Nothing suited him—it was all chrome and glass, nothing wooden or smooth. That was another thing he couldn’t understand. Why did everything have to have texture to it? Why not just leave wood alone? Of course, he’d not put that question to anyone. He didn’t want to seem stupid, and he thought if word got around of his query and his mother and grandma found out, they would murder him. Smiling to himself, Don lifted his overly sensitive nose to the air and inhaled deeply. Someone was close. Not only that, but he could smell blood. Lying down in the soft grass with his head only inches above the highest reeds, he looked around for the source of the scent. It wasn’t until he saw her, the woman standing in the moonlight, that he realized someone besides his family had access to the wooded area behind their homes. Don didn’t want anyone around that he didn’t know. Nor did he want someone around that would harm one of the kids that might be hanging around. His plan, if he really wanted to call it that, was to sneak up to her and scare her—just a little. But almost as soon as he moved again, she turned around and looked directly at him. Don’t move.
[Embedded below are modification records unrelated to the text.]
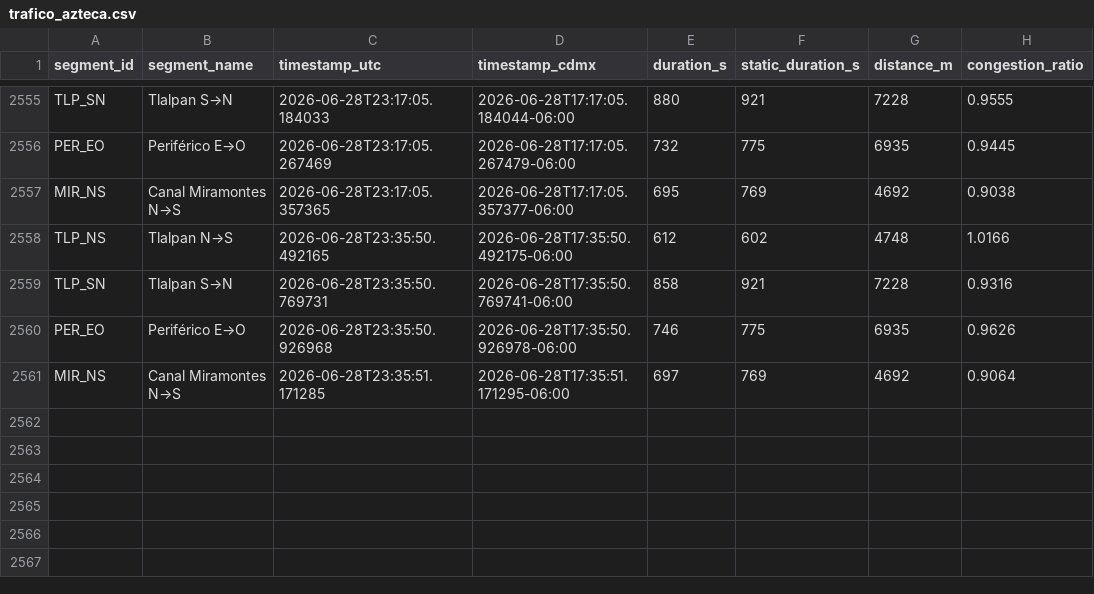
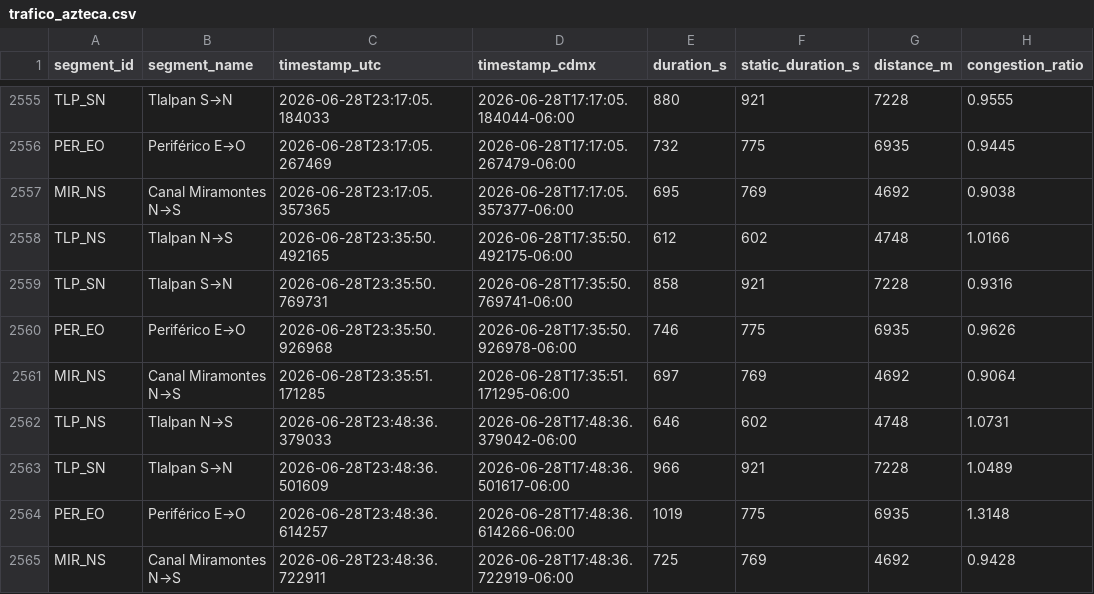
Before and after one commit to almiuxcs/trafico-azteca, a CSV file: data/trafico_azteca.csv, drawn as a sheet; only a part is shown, gaps mark what is left out; the diff names each change by its address in the sheet, - before the commit and + after, or states it on an @@ line.

```diff
--- a/data/trafico_azteca.csv
+++ b/data/trafico_azteca.csv
+row 2562: TLP_NS | Tlalpan N→S | 2026-06-28T23:48:36.379033 | 2026-06-28T17:48:36.379042-06:00 | 646 | 602 | 4748 | 1.0731
+row 2563: TLP_SN | Tlalpan S→N | 2026-06-28T23:48:36.501609 | 2026-06-28T17:48:36.501617-06:00 | 966 | 921 | 7228 | 1.0489
+row 2564: PER_EO | Periférico E→O | 2026-06-28T23:48:36.614257 | 2026-06-28T17:48:36.614266-06:00 | 1019 | 775 | 6935 | 1.3148
+row 2565: MIR_NS | Canal Miramontes N→S | 2026-06-28T23:48:36.722911 | 2026-06-28T17:48:36.722919-06:00 | 725 | 769 | 4692 | 0.9428
```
He didn’t. Don’s paw was up, his tail curled next to his body. It took him a full minute to realize she’d just told him not to move. Him? A lion? Wasn’t she scared of him? Or at least impressed or something? When she put her finger to her lips then pointed, he looked in that direction. There are two men beyond here that have no right to be on the land back here. I can smell the fresh blood. I’m assuming that’s what brought you to me. Don kept an eye on the men he could see now and spoke to the woman in the same way she’d done for him. Is it a human that is bleeding? She told him it was a deer. They had been night hunting with goggles on. This is private land. Did you know that when you came out here? Yes. Nothing more. Nothing to say she was sorry, nor did she make excuses for why she was out here too. I’m going to give them a scare. You could, I suppose, but if you show yourself, everyone in the territory will be out looking for a large cat. It won’t even matter to them if they happen to kill a house cat. Don watched her move. She wasn’t touching the earth. Not a single blade of grass bent under her feet. The branches surrounding her didn’t snap or make a sound when she moved over them. So caught up on watching her, he nearly leapt up to take the men down when they began to scream bloody murder about something hurting them. The two men nearly ran over him in their haste to get away. Moving quickly, Don barely managed to get out of the way of their feet when they kept knocking each other over. Every time one of them would fall, they’d scream about something grabbing their legs.

Don didn’t see anything that looked as if it was touching them. However, they were running through the brambles. After they were out of sight, Don looked for the woman again. She was far enough away from him now that he knew he’d have to run to catch up to her. Not knowing a thing about her, not her name or even her scent, he only just realized he was going to be at a loss to ask her what she’d done to the men. As he hunted for her scent in the area where he’d seen her, he noted to himself that there was nothing of her anywhere. Looking for her again, he noticed that she’d disappeared as if she’d never been with him at all. Perplexed, he made his way back to his home. The waterway that ran directly behind his home was the first place he stopped by as he walked. The night moon was bright with light, but he couldn’t see where the woman had gone. Moving his now exhausted body up onto his deck, Don reached out for her. She’d spoken to him, so he thought he should be able to speak to her too. I’m not much of a people person. He thought that was an odd way of answering his call. I’m also not human. Neither am I, as you well know. Where do you live? After asking, he knew it was a long shot if she told him that kind of personal information. I live in this cul-de-sac with the rest of my family. Why are you roaming around here in the middle of the night? Another dumb question, but he was glad he asked when she laughed. I was having trouble sleeping. The same as you. Why do any of these things you’re asking me matter to you? I’ve not intruded on your personal life. How about you do the same for me? He didn’t have an answer to that. Don thought that telling her he wanted to meet her face to face would get him killed. I don’t murder people for being curious, Mr. Foster.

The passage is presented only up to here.